● What you have to do: Go through the data below and copy each line where the word "Import" occurs.

● Available data:

···

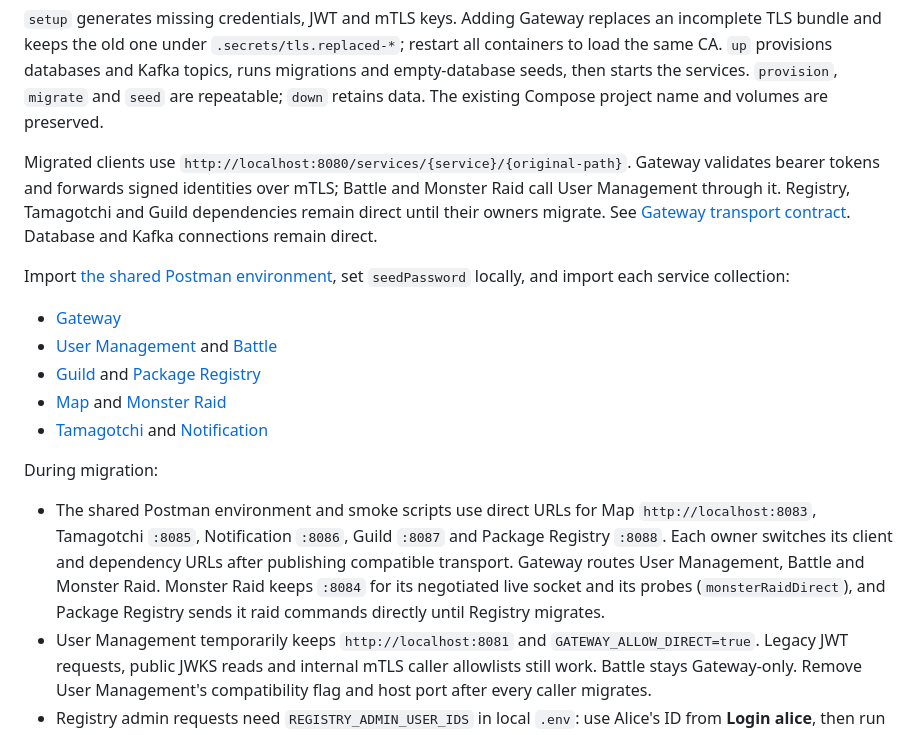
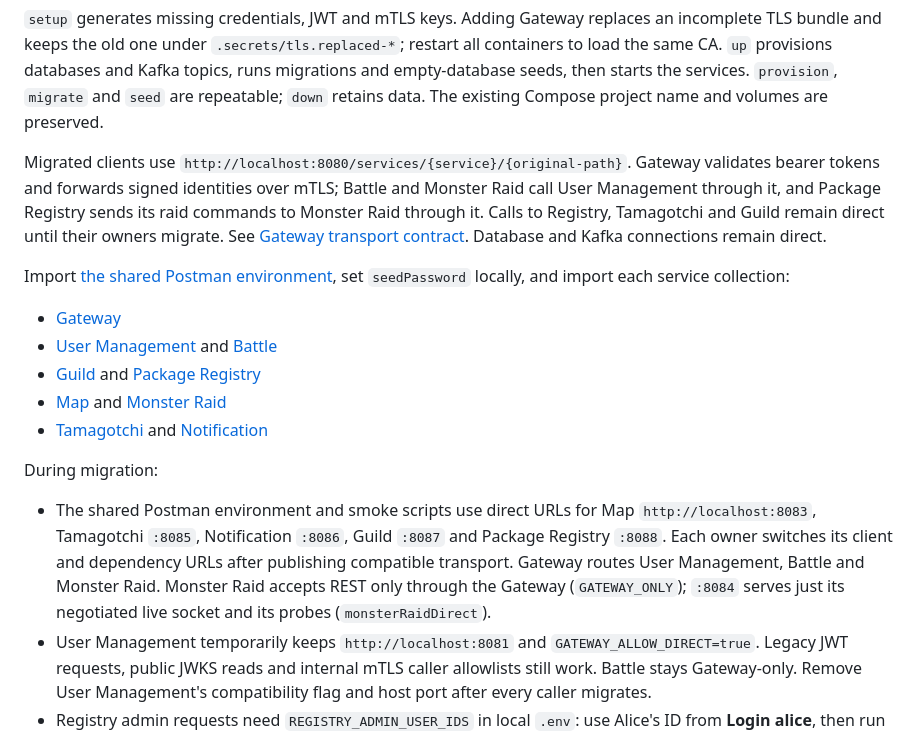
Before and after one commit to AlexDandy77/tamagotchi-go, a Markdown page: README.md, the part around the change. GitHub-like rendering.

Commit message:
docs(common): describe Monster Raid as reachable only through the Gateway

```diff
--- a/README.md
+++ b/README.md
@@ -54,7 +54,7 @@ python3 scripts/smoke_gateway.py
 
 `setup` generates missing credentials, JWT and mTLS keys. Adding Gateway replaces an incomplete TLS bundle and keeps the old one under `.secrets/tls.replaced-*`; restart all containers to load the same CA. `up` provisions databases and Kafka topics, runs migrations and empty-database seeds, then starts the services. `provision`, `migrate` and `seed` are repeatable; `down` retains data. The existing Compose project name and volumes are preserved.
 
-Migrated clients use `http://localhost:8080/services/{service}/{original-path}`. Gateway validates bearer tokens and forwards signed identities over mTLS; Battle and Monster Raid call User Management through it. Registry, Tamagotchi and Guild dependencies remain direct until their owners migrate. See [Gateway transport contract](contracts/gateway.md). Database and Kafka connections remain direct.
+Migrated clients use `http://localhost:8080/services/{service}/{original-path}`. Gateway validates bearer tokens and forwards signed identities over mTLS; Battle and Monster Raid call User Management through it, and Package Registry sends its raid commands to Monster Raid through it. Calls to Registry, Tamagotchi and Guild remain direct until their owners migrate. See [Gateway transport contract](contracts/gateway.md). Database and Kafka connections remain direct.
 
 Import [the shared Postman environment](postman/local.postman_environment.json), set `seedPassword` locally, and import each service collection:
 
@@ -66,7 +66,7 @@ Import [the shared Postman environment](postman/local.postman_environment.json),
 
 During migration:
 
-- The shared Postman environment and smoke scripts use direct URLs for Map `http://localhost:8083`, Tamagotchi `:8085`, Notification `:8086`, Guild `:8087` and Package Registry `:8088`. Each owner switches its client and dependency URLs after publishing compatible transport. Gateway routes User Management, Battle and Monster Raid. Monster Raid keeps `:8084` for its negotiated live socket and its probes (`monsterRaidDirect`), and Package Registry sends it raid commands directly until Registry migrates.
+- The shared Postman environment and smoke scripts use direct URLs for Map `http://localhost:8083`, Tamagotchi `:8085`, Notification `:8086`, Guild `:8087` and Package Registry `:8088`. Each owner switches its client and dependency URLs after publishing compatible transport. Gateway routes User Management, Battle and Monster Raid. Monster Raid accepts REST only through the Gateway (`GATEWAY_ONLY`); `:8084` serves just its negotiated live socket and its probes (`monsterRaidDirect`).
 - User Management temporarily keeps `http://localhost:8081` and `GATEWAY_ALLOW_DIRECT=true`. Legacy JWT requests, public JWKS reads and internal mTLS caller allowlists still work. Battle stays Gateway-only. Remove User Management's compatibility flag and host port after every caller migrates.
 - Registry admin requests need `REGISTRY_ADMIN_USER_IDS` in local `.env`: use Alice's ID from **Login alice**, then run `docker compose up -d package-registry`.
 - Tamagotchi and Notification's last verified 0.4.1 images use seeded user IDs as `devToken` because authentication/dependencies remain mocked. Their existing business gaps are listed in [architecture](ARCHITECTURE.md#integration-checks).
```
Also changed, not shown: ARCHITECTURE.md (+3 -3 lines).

···

● Reply to the exercise:
 Import [the shared Postman environment](postman/local.postman_environment.json), set `seedPassword` locally, and import each service collection:
@@ -66,7 +66,7 @@ Import [the shared Postman environment](postman/local.postman_environment.json),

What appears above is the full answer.